  • use an enhanced fold-like operator such as foldts
  • give up on higher-order combinators and use recursion directly

The second-order fold is very inefficient -- it has large latency and it creates as many closures as there are nodes in the tree. The second-order fold basically replaces the tree of nodes with the tree of closures. After the latter is constructed, it is applied to the accumulator.

folts is defined as follows:

data Tree = Leaf String | Nd [Tree]

foldts fdown fup fhere seed (Leaf str) = fhere seed str foldts fdown fup fhere seed (Nd kids) = fup seed $ foldl (foldts fdown fup fhere) (fdown seed) kids

Example: computing an MD5 digest of a tree
md5Init:: MD5Context
md5Update:: String -> MD5Context -> MD5Context
md5Final:: MD5Context -> String

tree_digest2 = md5Final . (foldts fd fu fh md5Init) where fh ctx str = md5Update "/leaf" $ md5Update str $ md5Update "leaf" ctx fd ctx = md5Update "node" ctx fu _ ctx = md5Update "/node" ctx

Finally, the breadth-first tree traversal:

breadth_first = foldr (x seed -> foldl (flip (:)) seed x) [] . foldts fdown fup fhere [[]]
       fhere (level_here:levels_below) str = (str:level_here):levels_below
       fdown (_:[]) = []:[]
       fdown (_:levels_below) = levels_below
       fup (level_here:levels_below) new_levels_below =  level_here:new_levels_below

For example,

breadth_first (Nd [Leaf "0", Nd [Leaf "11", Leaf "12"], Leaf "2"])
evaluates to

Note that

	foldr (x seed -> foldl (flip (:)) seed x) []
is an efficient implementation of
	concat . map reverse

You can't efficiently implement the breadth_first with the first-order fold (and the second-order fold is inefficient). This was the subject of Gibbons and Jones' paper.

jon fernquest - Re: Folding over trees  blueArrow
8/4/2001; 6:53:53 AM (reads: 1833, responses: 0)
Thanks. I'm going to switch gears and rethink this all in ML or Haskell digesting all that you've presented to-date to get my bearings straight. later translate it to Scheme (with its implicit types given by s-expressions).
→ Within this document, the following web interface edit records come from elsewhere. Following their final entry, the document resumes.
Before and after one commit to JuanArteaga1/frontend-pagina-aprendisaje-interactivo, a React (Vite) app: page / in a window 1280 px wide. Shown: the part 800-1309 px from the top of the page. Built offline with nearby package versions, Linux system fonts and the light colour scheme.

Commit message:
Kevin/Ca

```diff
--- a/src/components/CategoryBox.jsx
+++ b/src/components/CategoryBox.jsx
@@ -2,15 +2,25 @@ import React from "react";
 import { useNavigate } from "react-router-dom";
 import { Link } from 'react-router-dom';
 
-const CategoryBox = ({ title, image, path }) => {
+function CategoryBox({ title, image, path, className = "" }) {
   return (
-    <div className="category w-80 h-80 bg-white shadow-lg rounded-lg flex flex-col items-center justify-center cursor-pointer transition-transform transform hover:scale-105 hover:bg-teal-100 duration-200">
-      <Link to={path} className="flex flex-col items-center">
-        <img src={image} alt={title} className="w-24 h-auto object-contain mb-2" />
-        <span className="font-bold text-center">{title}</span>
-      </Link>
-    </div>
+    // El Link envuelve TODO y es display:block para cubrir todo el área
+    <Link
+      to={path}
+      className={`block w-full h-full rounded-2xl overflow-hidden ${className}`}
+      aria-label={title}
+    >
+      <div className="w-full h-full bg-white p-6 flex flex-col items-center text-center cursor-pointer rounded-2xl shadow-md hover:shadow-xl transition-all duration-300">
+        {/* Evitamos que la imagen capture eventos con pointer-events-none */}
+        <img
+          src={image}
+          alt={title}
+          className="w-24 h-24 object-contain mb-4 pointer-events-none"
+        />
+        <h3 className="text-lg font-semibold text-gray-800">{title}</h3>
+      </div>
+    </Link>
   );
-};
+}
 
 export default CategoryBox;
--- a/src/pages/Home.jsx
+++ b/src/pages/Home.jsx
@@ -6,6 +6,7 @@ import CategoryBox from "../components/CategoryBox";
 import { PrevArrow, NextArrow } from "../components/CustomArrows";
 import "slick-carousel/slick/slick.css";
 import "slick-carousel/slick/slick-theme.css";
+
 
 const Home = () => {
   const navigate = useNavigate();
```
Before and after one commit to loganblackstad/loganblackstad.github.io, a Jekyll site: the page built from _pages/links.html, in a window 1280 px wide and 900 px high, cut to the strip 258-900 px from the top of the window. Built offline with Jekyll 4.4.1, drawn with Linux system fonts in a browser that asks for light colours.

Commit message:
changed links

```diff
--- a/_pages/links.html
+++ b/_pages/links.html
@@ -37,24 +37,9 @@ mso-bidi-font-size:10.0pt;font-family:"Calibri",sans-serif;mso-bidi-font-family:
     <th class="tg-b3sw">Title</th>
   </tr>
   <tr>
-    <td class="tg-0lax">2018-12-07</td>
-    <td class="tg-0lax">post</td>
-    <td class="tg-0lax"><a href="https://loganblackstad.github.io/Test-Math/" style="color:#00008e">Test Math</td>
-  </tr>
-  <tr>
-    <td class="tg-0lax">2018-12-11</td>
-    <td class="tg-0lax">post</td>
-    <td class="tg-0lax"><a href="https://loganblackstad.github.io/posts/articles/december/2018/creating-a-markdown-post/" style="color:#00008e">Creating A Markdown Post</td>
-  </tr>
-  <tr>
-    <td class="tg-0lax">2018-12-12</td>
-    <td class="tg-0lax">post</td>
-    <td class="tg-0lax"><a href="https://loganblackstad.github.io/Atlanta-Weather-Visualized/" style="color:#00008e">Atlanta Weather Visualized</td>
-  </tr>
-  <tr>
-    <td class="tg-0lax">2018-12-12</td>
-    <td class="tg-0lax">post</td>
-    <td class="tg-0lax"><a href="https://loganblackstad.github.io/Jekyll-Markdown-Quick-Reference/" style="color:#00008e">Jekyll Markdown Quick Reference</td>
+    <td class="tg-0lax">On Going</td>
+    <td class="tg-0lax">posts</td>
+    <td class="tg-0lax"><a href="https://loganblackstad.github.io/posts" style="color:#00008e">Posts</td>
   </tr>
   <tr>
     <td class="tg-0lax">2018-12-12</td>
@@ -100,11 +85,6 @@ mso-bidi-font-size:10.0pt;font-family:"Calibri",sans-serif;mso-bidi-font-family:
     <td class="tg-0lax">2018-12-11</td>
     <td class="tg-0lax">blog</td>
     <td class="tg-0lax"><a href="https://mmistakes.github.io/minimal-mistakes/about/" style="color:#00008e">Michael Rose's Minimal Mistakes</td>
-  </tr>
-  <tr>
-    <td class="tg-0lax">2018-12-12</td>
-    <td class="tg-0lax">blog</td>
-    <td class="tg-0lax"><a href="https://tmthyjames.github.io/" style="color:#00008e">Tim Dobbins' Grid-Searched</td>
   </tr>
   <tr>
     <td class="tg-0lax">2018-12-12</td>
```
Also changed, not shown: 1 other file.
I was looking at your XML query language. I'm trying to duplicate the functionality of tgrep (grep for trees) hopefully with higher order functions:

Tree Grep looks for syntactic patterns in a parsed corpus, i.e. it filters out the s-expressions that meet certain constraints like dominance and precedence. Example:
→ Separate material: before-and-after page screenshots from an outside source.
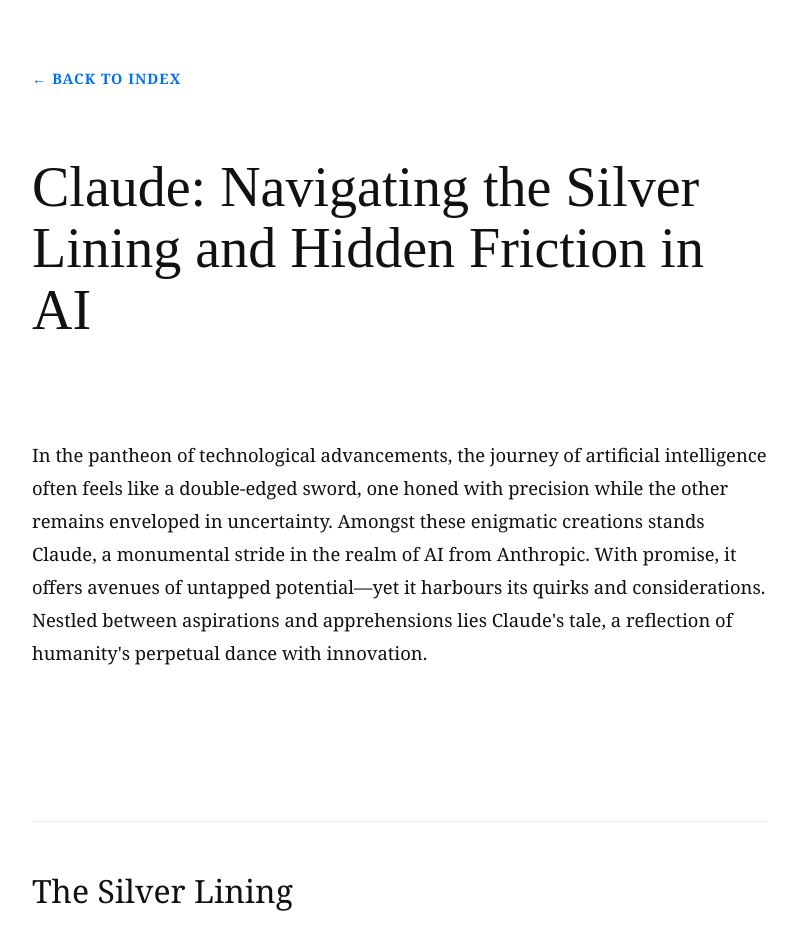
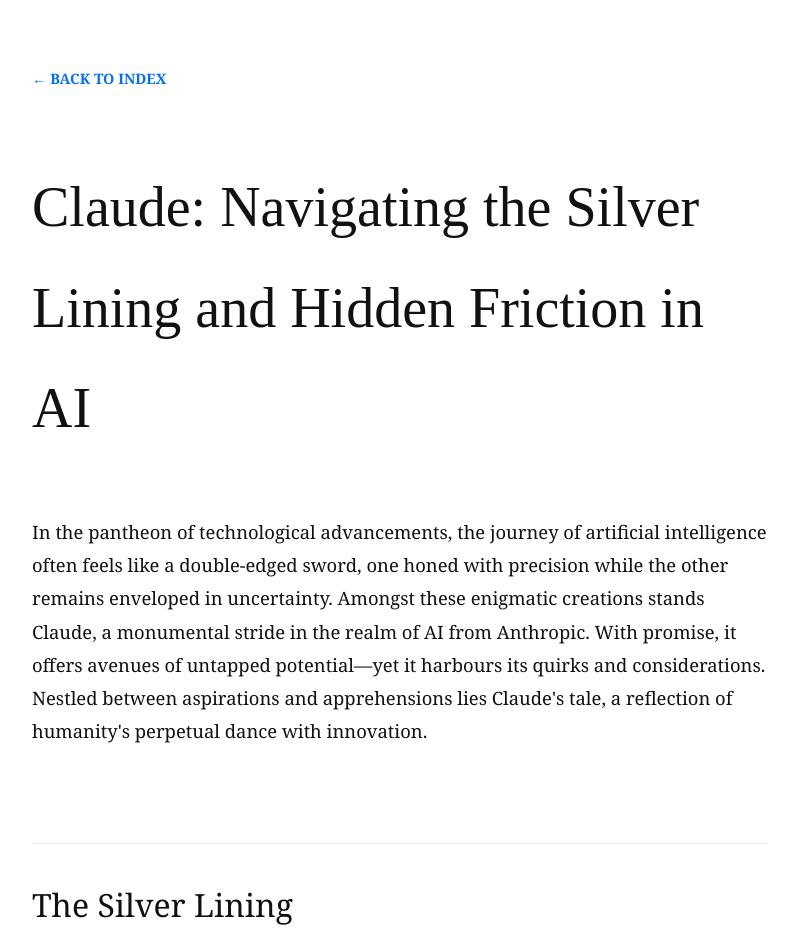
Before and after one commit to smart-guidance-lab/ai-review-site, a Next.js app: page /blog/ai-article-1771748821567 in a window 1280 px wide. Shown: the top 952 px of the page, without its empty margins (240-1039 px from the left). Built offline with nearby package versions, Linux system fonts and the light colour scheme.

Commit message:
Add URL extraction and update footer content
Extract target URL from content and update footer link.

```diff
--- a/app/blog/[slug]/page.tsx
+++ b/app/blog/[slug]/page.tsx
@@ -13,28 +13,32 @@
   const filePath = path.join(process.cwd(), 'content', 'posts', `${resolvedParams.slug}.md`);
 
   if (!fs.existsSync(filePath)) notFound();
-  const content = fs.readFileSync(filePath, 'utf8');
+  let content = fs.readFileSync(filePath, 'utf8');
+
+  // URLタグの抽出と本文からの除去
+  const urlMatch = content.match(/\[TARGET_URL:\s*(.*?)\]/);
+  const targetUrl = urlMatch ? urlMatch[1] : 'https://ai-insight-global.vercel.app';
+  content = content.replace(/\[TARGET_URL:\s*.*?\]/, '');
 
   return (
     <article style={{ padding: '4rem 2rem', maxWidth: '800px', margin: '0 auto', fontFamily: '"Georgia", serif', color: '#111', lineHeight: '1.8' }}>
       <nav style={{ marginBottom: '4rem' }}>
-        <a href="/" style={{ textDecoration: 'none', color: '#0070f3', fontSize: '0.9rem', fontWeight: 'bold', textTransform: 'uppercase', letterSpacing: '1px' }}>&larr; Back to Index</a>
+        <a href="/" style={{ textDecoration: 'none', color: '#0070f3', fontSize: '0.9rem', fontWeight: 'bold', textTransform: 'uppercase' }}>&larr; Back to Index</a>
       </nav>
 
-      <div style={{ display: 'flex', flexDirection: 'column', gap: '2rem' }}>
+      <div style={{ display: 'flex', flexDirection: 'column' }}>
         {content.split('\n').map((line, i) => {
-          if (line.startsWith('# ')) return <h1 key={i} style={{ fontSize: '3.5rem', fontWeight: 'normal', fontFamily: '"Times New Roman", serif', lineHeight: '1.1', marginBottom: '1rem' }}>{line.replace('# ', '')}</h1>;
+          if (line.startsWith('# ')) return <h1 key={i} style={{ fontSize: '3.5rem', fontFamily: '"Times New Roman", serif', marginBottom: '2rem' }}>{line.replace('# ', '')}</h1>;
           if (line.startsWith('> ')) return <blockquote key={i} style={{ fontSize: '1.2rem', fontStyle: 'italic', color: '#555', borderLeft: '3px solid #000', paddingLeft: '1.5rem', margin: '2rem 0' }}>{line.replace('> ', '')}</blockquote>;
-          if (line.startsWith('## ')) return <h2 key={i} style={{ fontSize: '2rem', fontWeight: 'normal', borderTop: '1px solid #eee', paddingTop: '2.5rem', marginTop: '3rem' }}>{line.replace('## ', '')}</h2>;
-          if (line.trim() === '') return <div key={i} style={{ height: '1rem' }} />;
+          if (line.startsWith('## ')) return <h2 key={i} style={{ fontSize: '2rem', borderTop: '1px solid #eee', paddingTop: '2rem', marginTop: '3rem' }}>{line.replace('## ', '')}</h2>;
           return <p key={i} style={{ marginBottom: '1.5rem', fontSize: '1.15rem' }}>{line}</p>;
         })}
       </div>
 
-      <footer style={{ marginTop: '8rem', padding: '3rem', border: '1px solid #000', borderRadius: '2px', textAlign: 'center' }}>
+      <footer style={{ marginTop: '8rem', padding: '3rem', border: '1px solid #000', textAlign: 'center' }}>
         <h3 style={{ fontFamily: '"Times New Roman", serif', fontSize: '1.5rem', marginBottom: '1rem' }}>The Intelligence Verdict</h3>
-        <p style={{ fontSize: '1rem', color: '#666', marginBottom: '2rem' }}>Experience the transformation first-hand. Access the official intelligence portal below.</p>
-        <a href="#" style={{ display: 'inline-block', backgroundColor: '#000', color: '#fff', padding: '1rem 2rem', textDecoration: 'none', fontSize: '0.9rem', fontWeight: 'bold', letterSpacing: '2px' }}>EXPLORE OFFICIAL TOOL</a>
+        <p style={{ fontSize: '1rem', color: '#666', marginBottom: '2rem' }}>Experience this intelligence transformation first-hand via the official link below.</p>
+        <a href={targetUrl} target="_blank" rel="noopener noreferrer" style={{ display: 'inline-block', backgroundColor: '#000', color: '#fff', padding: '1rem 2rem', textDecoration: 'none', fontSize: '0.9rem', fontWeight: 'bold', letterSpacing: '2px' }}>EXPLORE OFFICIAL TOOL</a>
       </footer>
     </article>
   );
```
Prepositional phrase attachment ambiguity:

1. I heard about the discussion after the meeting.

1a. heard after the meeting

(S (NP (PRO I)) 
  [VP (V heard) 
    [PP (PREP about) 
      (NP (DET the) (N discussion))] 
        [PP (PREP after) (NP (DET the) (N meeting))]]) 

1b. the discussion after the meeting

(S (NP (PRO I)) 
  (VP (V heard) 
    (PP (PREP about) 
      [NP (DET the) (N discussion) 
        (PP (PREP after) (NP (DET the) (N meeting)))]))) 

A fold with state implementing some sort of automata over a tree?


Oleg - Re: Folding over trees  blueArrow
8/6/2001; 10:11:09 AM (reads: 1818, responses: 0)

Haskell syntax is concise indeed; sometimes it may appear too concise. It certainly takes time to get used to.

At first glance, tgrep strongly resembles XPath. It appears you can translate all tgrep queries into XPath (amended with a regular-expression match on element names or character data). The latter amendment is easy in SXPath.

Just for the reference, here are some other ways of querying trees

XML Query Languages: Experiences and Exemplars

XQuery 1.0: An XML Query Language
A "fold with a state" might work as well. We can think of the "foldts" as a transformer from one tree to another. The transformation can be set up in such a way that the branches that match the query are transformed to themselves, and the other branches are transformed to nothing. BTW, I used this approach in LaXmL:

To generate the table of contents I had to query for (Section n xxx) elements. The query was done by transforming the above elements into <li>xxx</li> fragments and everything else into nothing.